In the Andes, on the contrary, the custom to build stone-cairns on the tops or in order to sign a route didn't develop and yet nowaday it's not practiced.
We must consider that Mathias Zurbriggen during his successful climb to the summit of Aconcagua in the year 1897 left on the top his ice-ax and a sheet where it was noted the name and date of ascension. This historic ascent originated the andean habit to leave a sheet - named “comprobantes“ in Spanish - as the only way to testify the ascent.
Coming back to the Alps, over time mountaineers’ simple custom to build a stone-cairn slowly began to change, turning into a rather different use, not as spontaneous as in the past; the Alpine Clubs and the Mountaineering Associations themselves started to build all the kinds of signals on the summits, in order to identify a peak’s summit point, to give to climbers the certainty of being on the highest point, to adorn the top, to celebrate an ascent, to pay homage to the transcendent and so on, and even for business purposes.
In some cases the good, old and basic stone-cairn was replaced by various objects more conspicuous and sophisticated, but certainly less spontaneous.
Every kind of summit’s signals had been constructed from the religious symbols to the trigonometric marks to the proper summit huts, sometimes unsuitable.
This habit had developed an awful lot in the twentieth century – mainly in last seventy years - but we have some clamorous examples even in the nineteenth century - like the Capanna Margherita's building over the summit of Punta Gnifetti at 4556 m., one of Monte Rosa highest summits, in the origins a little poor cabin, now a big mountain hut.
The current meaning of summits' signalsSometimes, but not always, the summit’s signal shelters the summit book, where the climbers can record their ascents.
In the Northern sides of the Alps, and more than ever in Southern ones (Italy) and in the Apennines, the custom to build on the top some
religious symbols, as crosses and Mary’s statues, has a large
circulation, being the cross the symbol more frequently used: in Alto Adige (Sud Tirol) the majority of the peaks has a cross on the top. In last times on the alpine summits we started to find some Nepali prayer’ flats, another manifest recall, although belonging to a different culture, to the transcendent.
On the Andean peaks, according to the ancient custom to leave “comprobantes” rather then building “cairns”, usually we don’t find any summit’s signal.
Also in Northern Europe, in the Scandes range, we often can find important and sometimes huge summit’s signal, like on Galdhoppigen, on Stetind and Eggjenibba, but as a general rule, these latter don’t have any religious significance.

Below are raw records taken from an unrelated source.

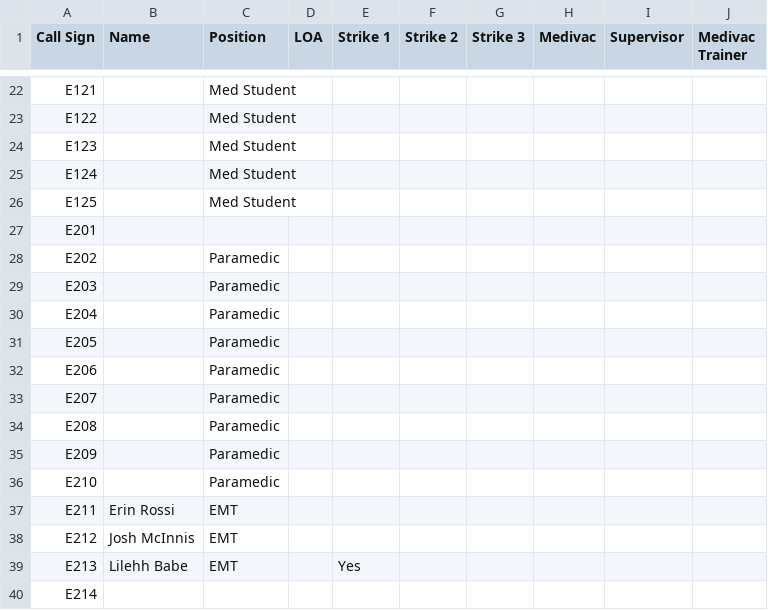
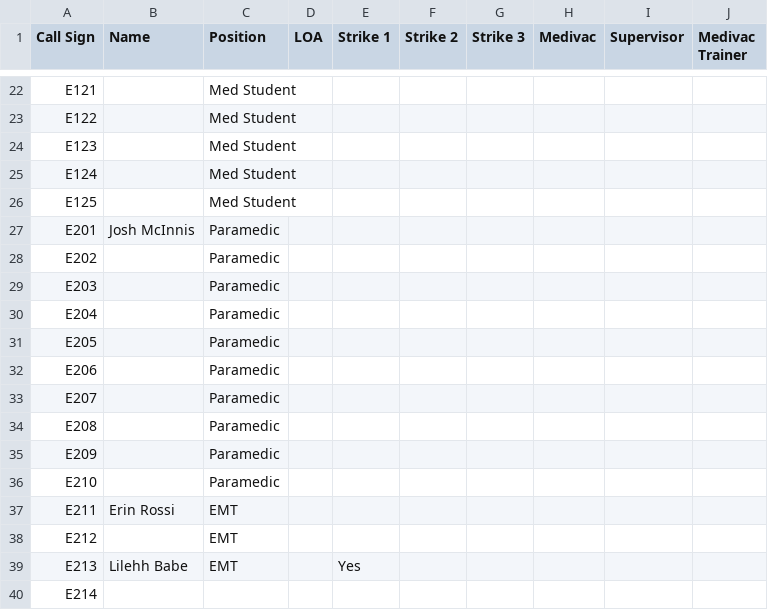
Before and after one commit to TheWinterSkye/LastLastEMS, a CSV file: LastLifeEMSRoster.csv, drawn as a sheet; only a part is shown, gaps mark what is left out.

Commit message:
E201,Josh McInnis,Paramedic,,,,,,,

```diff
--- a/LastLifeEMSRoster.csv
+++ b/LastLifeEMSRoster.csv
@@ -26,3 +26,3 @@ E124,,Med Student,,,,,,,
 E125,,Med Student,,,,,,,
-E201,,,,,,,,,
+E201,Josh McInnis,Paramedic,,,,,,,
 E202,,Paramedic,,,,,,,
@@ -37,3 +37,3 @@ E210,,Paramedic,,,,,,,
 E211,Erin Rossi,EMT,,,,,,,
-E212,Josh McInnis,EMT,,,,,,,
+E212,,EMT,,,,,,,
 E213,Lilehh Babe,EMT,,Yes,,,,,
```
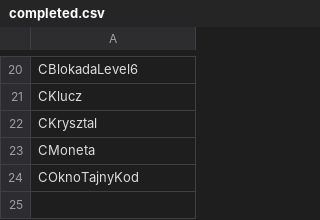
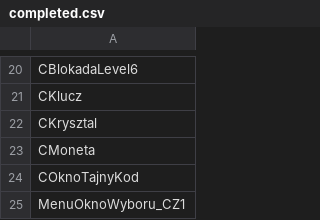
Before and after one commit to regratka/mkp, a CSV file: config/mkp/completed.csv, drawn as a sheet; only a part is shown, gaps mark what is left out.

Commit message:
added MenuOknoWyboru_CZ1 to completed units

```diff
--- a/config/mkp/completed.csv
+++ b/config/mkp/completed.csv
@@ -24 +24,2 @@ CMoneta
 COknoTajnyKod
+MenuOknoWyboru_CZ1
```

Obviously, even in a very attended range like the Alps, we can find numberless peaks without any signal. Can these "empty" summits really give us a greatest feeling of freedom?